>    release, at which time code that generates warnings today will fail.
>    Warnings can be suppressed completely via one or more `--add-opens`
>    options.
>  - The first proposal [1] opened every package in every explicit module,
>    rather than just the packages in modules in the run-time image, to
>    every unnamed module.  Peter Levart pointed out [5] that this could
>    tempt developers to use internal APIs that are new in JDK 9 (e.g.,
>    `jdk.internal.misc.Unsafe`) and thus make the eventual transition
>    from JDK 9 no less painful than that from JDK 8.  This proposal thus
>    only opens internal packages that existed in JDK 8.
>  - This proposal will require adjustments to JEP 260, "Encapsulate Most
>    Internal APIs" [6].  APIs that are internal to the JDK will still be
>    strongly encapsulated from the standpoint of code in modules, whether
>    those modules are automatic or explicit, but they will not appear to
>    be encapsulated at run time from the standpoint of code on the class
>    path.
>  - This change will not magically solve every JDK 9 adoption problem.
>    The concrete types of the built-in class loaders are still different,
>    `rt.jar` is still gone, the layout of a system image is still not the
>    same, and the version string still has a new format.
> [1]
> [2]
> [3]
> [4] This will usually but not always be possible, since there are still a

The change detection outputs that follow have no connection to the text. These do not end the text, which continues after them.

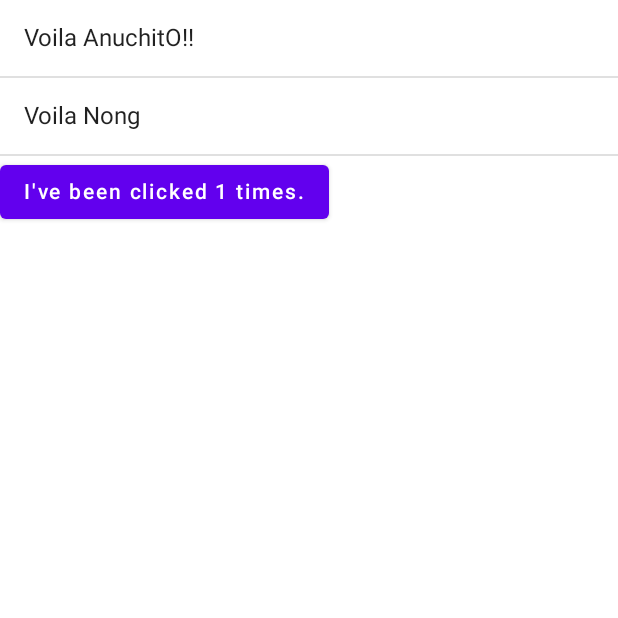
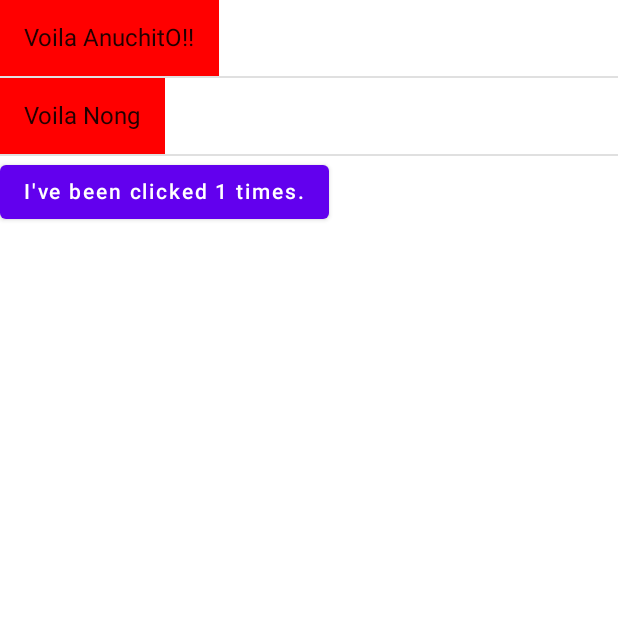
Before and after one commit to AnuchitO/JetpackCompose, an Android app built with Jetpack Compose: the screen it shows after launch (MainActivity), after a tap on an icon or button, on a phone screen of 412 x 824 dp, the top half of it. Run offline under Robolectric (Android 15) with nearby library versions, the phone set to English and light mode, and no system bars; 2 other taps on this screen came first.

Commit message:
change color when select the Text

```diff
--- a/app/src/main/java/com/anuchito/jetpackcompose/MainActivity.kt
+++ b/app/src/main/java/com/anuchito/jetpackcompose/MainActivity.kt
@@ -3,11 +3,15 @@ package com.anuchito.jetpackcompose
 import android.os.Bundle
 import androidx.activity.ComponentActivity
 import androidx.activity.compose.setContent
+import androidx.compose.foundation.clickable
 import androidx.compose.foundation.layout.Column
 import androidx.compose.foundation.layout.padding
+import androidx.compose.foundation.lazy.LazyColumn
+import androidx.compose.foundation.lazy.items
 import androidx.compose.material.*
 import androidx.compose.runtime.*
 import androidx.compose.ui.Modifier
+import androidx.compose.ui.graphics.Color
 import androidx.compose.ui.tooling.preview.Preview
 import androidx.compose.ui.unit.dp
 import com.anuchito.jetpackcompose.ui.theme.JetpackComposeTheme
@@ -39,16 +43,23 @@ fun ScreenContent(names: List<String> = listOf("AnuchitO!!", "Nong")) {
         mutableStateOf(0)
     }
     Column {
-        for (name in names) {
-            Greeting(name = name)
-            Divider()
-        }
+        Names(names, Modifier)
         Counter(
             count = count,
             updateCount = { newCount -> count = newCount }
         )
-        if (count >5) {
+        if (count > 5) {
             Greeting(name = "Awesome!!! $count")
+        }
+    }
+}
+
+@Composable
+fun Names(names: List<String>, modifier: Modifier = Modifier) {
+    LazyColumn(modifier = modifier) {
+        items(items = names) {
+            Greeting(name = it)
+            Divider()
         }
     }
 }
@@ -62,10 +73,19 @@ fun Counter(count: Int, updateCount: (Int) -> Unit) {
 
 @Composable
 fun Greeting(name: String) {
-    Text(
-        text = "Voila $name",
-        modifier = Modifier.padding(16.dp)
-    )
+    var isSelected by remember {
+        mutableStateOf(false)
+    }
+
+    var color = if (isSelected) Color.Red else Color.Transparent
+    Surface(color = color) {
+        Text(
+            text = "Voila $name",
+            modifier = Modifier
+                .clickable { isSelected = !isSelected }
+                .padding(16.dp)
+        )
+    }
 }
 
 @Preview(showBackground = true, showSystemUi = true)
```
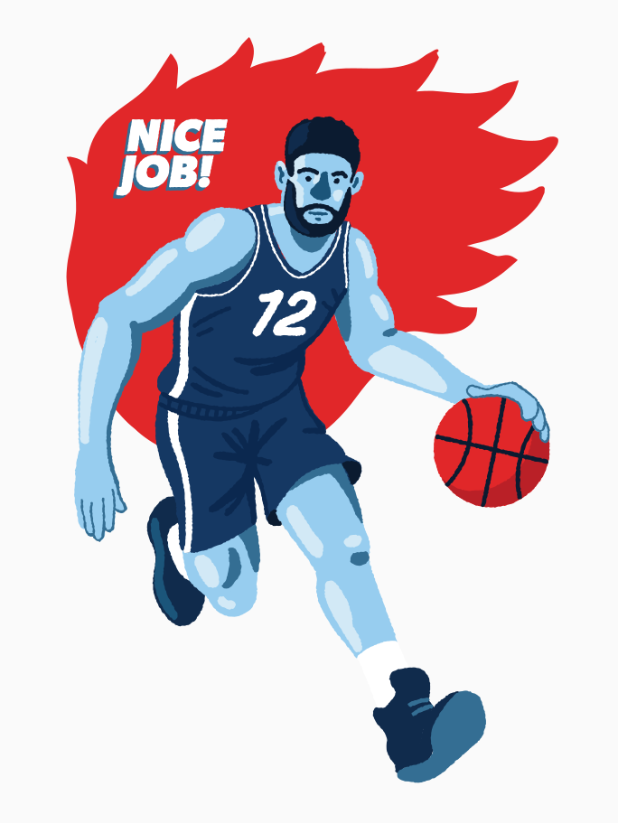
After one commit to Nasirnoori22/examples, a Flutter app: the Signup screen opened directly, on a phone screen of 412 x 824 dp. The commit adds this screen. Shown: the top 823 px of the screen. Run offline on Flutter 3.47's test engine with Material 2 defaults, Android fonts, the phone set to English and light mode, and no system bars; our stand-ins replace like_button; missing offline and left inert: dart:ffi, flutter_carousel_slider.

Commit message:
image animation

```diff
--- a/lib/main.dart
+++ b/lib/main.dart
@@ -1,8 +1,9 @@
 import 'package:example/pages/home_page.dart';
 import 'package:example/pages/job_detials.dart';
+import 'package:example/pages/signup.dart';
 import 'package:flutter/material.dart';
 import 'pages/home.dart';
-
+import 'pages/animation.dart';
 void main() => runApp(const MyApp());
 
 class MyApp extends StatelessWidget {
@@ -13,7 +14,7 @@ class MyApp extends StatelessWidget {
     return MaterialApp(
       debugShowCheckedModeBanner: false,
       theme: ThemeData(primarySwatch: Colors.blue),
-      home: const HomePage(),
+      home:  AnimationPage(),
     );
   }
 }
--- a/lib/pages/home_page.dart
+++ b/lib/pages/home_page.dart
@@ -1,5 +1,4 @@
 import 'dart:ffi';
-
 import 'package:example/pages/home.dart';
 import 'package:example/pages/job_detials.dart';
 import 'package:flutter/material.dart';
@@ -22,7 +21,7 @@ class _HomePageState extends State<HomePage> {
           child: Column(
             children: [
               Container(
-                child: Image.asset('images/finder.jpg', fit:BoxFit.cover, height: 400, width: 350,),
+                child: Image.asset('images/map.jpg', fit:BoxFit.cover, height: 400, width: 350,),
               ),
               Transform.translate( offset: Offset(0, -60),
               child: Container(
@@ -58,7 +57,7 @@ class _HomePageState extends State<HomePage> {
                         child:Text('Lets Get Started', style: TextStyle(fontSize: 20, color: Colors.white),),),
                         Container(
                         child:IconButton(onPressed: (){
-                            Navigator.push(
+                          Navigator.push(
                             context,
                             MaterialPageRoute(builder: (context) => JobDetails()),
                             );
--- /dev/null
+++ b/lib/pages/signup.dart
@@ -0,0 +1,24 @@
+import 'package:flutter/material.dart';
+
+
+class Signup extends StatefulWidget {
+  const Signup({ Key? key }) : super(key: key);
+
+  @override
+  _SignupState createState() => _SignupState();
+}
+
+class _SignupState extends State<Signup> {
+  @override
+  Widget build(BuildContext context) {
+    return Scaffold(
+      body: SingleChildScrollView(
+        child: Column(
+          children: [
+            Image.asset('images/signup.png')
+          ],
+        ),
+      ),
+    );
+  }
+}
--- a/pubspec.yaml
+++ b/pubspec.yaml
@@ -30,7 +30,7 @@ dependencies:
   flutter:
     sdk: flutter
   like_button: ^2.0.3
-
+  flutter_carousel_slider: ^1.0.8
 
   # The following adds the Cupertino Icons font to your application.
   # Use with the CupertinoIcons class for iOS style icons.
```
Also changed, not shown: lib/pages/animation.dart (added, +125 -0 lines), images/signup.png (added), pubspec.lock.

>    few critical internal APIs without exported replacements [6].
> [5]
> [6]

More information about the jigsaw-dev mailing list